That bill died at the hands of Senate Republicans who — pressured by conservative media figures like Lou Dobbs, Rush Limbaugh, and Michael Savage — balked at the idea of “amnesty.” Six years later, it’s unclear whether this will be same song, second verse, with the same erroneous arguments from the same quarters killing any chance of a solution.

With the same old arguments flying about, here are three ways to rebut the three favs, straight out of ’07.

1. Undocumented immigrants steal American jobs. This argument is the one that’s probably made the most to working class whites and people of color. Sometimes, it’s even targeted at other immigrants.

It’s clear, though, that higher populations of undocumented immigrants do not have a high correlation with higher rates of unemployment. So, for example, Texas both has a low unemployment rate for its legal residents, and a high population of undocumented residents, while Mississippi has a high unemployment rate and a very low population of undocumented residents. Moreover, there’s evidence that higher rates of migration have contributed to the acceleration of job creation and of increases in productivity in the past, for undocumented workers and citizens in the labor force. 

2. Undocumented immigrants are especially prone to illegal behavior. Lou Dobbs’ and Bill O’Reilly’s favorite. Gangs, drug smuggling, shooting up people in the streets of Arizona, etc., etc. The argument draws on the “evidence” that undocumented folks represent a disproportionately large number of people arrested and put in jail, and that this contributes to an overall rise in crime for communities. 

When we look at the number of undocumented individuals behind bars, though, we find it’s pretty much in accordance with the overall incarceration rate of the country, with 0.7% for the whole country and 0.7% for foreign born Mexicans, who comprise the majority of the undocumented migrant population in the U.S.

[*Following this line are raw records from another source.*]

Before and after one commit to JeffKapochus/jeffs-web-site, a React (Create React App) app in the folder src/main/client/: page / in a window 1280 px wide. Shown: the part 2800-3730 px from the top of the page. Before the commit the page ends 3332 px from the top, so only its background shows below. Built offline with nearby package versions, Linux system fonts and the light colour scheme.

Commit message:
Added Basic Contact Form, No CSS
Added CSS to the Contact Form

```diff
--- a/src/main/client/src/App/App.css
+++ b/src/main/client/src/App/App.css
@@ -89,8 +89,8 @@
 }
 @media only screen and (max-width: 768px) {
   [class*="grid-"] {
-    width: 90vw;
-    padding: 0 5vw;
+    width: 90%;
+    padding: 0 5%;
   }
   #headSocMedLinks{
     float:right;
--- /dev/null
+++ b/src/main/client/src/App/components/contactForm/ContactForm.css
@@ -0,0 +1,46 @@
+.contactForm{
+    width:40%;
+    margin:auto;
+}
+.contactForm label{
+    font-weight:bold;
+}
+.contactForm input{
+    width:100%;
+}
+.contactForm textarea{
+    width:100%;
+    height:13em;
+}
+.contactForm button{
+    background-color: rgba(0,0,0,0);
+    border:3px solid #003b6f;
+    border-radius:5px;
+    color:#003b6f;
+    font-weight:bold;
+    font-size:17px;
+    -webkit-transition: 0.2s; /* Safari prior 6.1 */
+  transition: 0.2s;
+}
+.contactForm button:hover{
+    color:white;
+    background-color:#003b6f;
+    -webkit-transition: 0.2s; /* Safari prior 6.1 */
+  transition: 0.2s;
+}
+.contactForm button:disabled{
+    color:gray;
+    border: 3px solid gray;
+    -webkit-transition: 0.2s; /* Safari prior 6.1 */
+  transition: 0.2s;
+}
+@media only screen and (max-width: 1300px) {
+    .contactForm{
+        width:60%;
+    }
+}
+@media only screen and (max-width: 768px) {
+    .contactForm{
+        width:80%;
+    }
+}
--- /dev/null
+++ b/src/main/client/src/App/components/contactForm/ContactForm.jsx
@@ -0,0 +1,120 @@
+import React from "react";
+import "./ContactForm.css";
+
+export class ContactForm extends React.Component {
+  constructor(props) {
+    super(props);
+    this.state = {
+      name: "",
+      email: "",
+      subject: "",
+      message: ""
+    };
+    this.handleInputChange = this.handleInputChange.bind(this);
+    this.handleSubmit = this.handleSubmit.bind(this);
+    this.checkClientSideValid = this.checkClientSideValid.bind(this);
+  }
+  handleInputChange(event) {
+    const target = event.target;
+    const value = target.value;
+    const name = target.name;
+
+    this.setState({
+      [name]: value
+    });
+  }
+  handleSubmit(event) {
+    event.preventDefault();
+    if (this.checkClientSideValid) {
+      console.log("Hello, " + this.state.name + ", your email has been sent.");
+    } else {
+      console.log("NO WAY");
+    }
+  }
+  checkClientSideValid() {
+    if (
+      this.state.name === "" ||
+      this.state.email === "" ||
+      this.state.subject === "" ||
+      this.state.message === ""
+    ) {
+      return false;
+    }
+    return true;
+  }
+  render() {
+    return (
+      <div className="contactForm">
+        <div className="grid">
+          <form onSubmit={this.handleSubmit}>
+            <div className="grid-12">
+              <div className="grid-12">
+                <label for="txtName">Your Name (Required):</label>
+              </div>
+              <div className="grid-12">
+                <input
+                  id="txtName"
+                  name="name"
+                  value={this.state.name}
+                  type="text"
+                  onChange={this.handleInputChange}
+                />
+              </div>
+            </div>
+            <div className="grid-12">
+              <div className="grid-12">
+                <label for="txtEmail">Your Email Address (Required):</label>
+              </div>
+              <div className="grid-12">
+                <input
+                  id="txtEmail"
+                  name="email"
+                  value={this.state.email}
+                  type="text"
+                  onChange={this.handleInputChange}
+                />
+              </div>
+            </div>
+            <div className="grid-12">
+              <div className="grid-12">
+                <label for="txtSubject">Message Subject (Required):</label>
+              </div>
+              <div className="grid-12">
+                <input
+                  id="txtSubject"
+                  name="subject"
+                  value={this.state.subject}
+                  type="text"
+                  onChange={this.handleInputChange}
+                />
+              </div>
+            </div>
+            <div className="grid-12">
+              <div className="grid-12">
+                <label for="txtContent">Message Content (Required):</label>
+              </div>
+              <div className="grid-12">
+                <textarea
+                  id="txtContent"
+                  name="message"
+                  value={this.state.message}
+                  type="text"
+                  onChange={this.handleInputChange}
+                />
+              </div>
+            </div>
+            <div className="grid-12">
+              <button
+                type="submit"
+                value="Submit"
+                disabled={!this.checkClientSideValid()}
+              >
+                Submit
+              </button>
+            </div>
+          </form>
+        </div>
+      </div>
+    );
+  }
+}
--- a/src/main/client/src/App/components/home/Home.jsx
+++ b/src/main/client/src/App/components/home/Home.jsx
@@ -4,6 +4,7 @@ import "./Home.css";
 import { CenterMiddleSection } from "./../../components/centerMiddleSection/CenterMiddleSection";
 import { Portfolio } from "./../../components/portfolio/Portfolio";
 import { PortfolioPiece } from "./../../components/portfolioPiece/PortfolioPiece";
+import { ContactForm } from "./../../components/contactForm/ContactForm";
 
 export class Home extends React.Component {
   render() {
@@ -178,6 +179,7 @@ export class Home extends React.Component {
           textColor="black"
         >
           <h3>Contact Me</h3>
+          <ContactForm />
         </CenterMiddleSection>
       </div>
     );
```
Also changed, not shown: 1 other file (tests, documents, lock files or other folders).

Why then, do a large number of Americans have a perception of immigrants as especially prone to crime? One theory: something called “minority threat perspective.” In other words, a lot of people think brown folks are scary. Take, for example, talk radio’s warm, fuzzy embrace of “illegal aliens” who satisfy the whiteness requirement. Not exactly putting up electrified fences to keep out blonde, white Germans.

3. Undocumented immigrants are bankrupting the country by overusing social services such as health care and education. The “government teat” argument, whereby the “47 percent” becomes an even larger vortex of dependency (an even 50 percent, with the addition of 11.5 million extra takers). 

In truth, immigrants are much less likely to draw on public expenditures for health care, and have health care costs that run much lower than U.S.-born citizens. And, with regard to education, even figures coming from anti-immigrant sources show that education expenditures on undocumented students (which total around $44.5 billion per year) pale in comparison to the potential tax revenues that could come from these students through their lifetimes (between $1.4 trillion and $3.6 trillion).

There’s also, courtesy of our friend, Mr. Dobbs, all three arguments, in 6, jam-packed minutes of award-winning “journalism,” circa 2007, to which you can easily field the rebuttals above, or go with the far more concise and compelling, human argument (should you agree with the highly controversial idea that wrenching children away their families isn’t good for the country).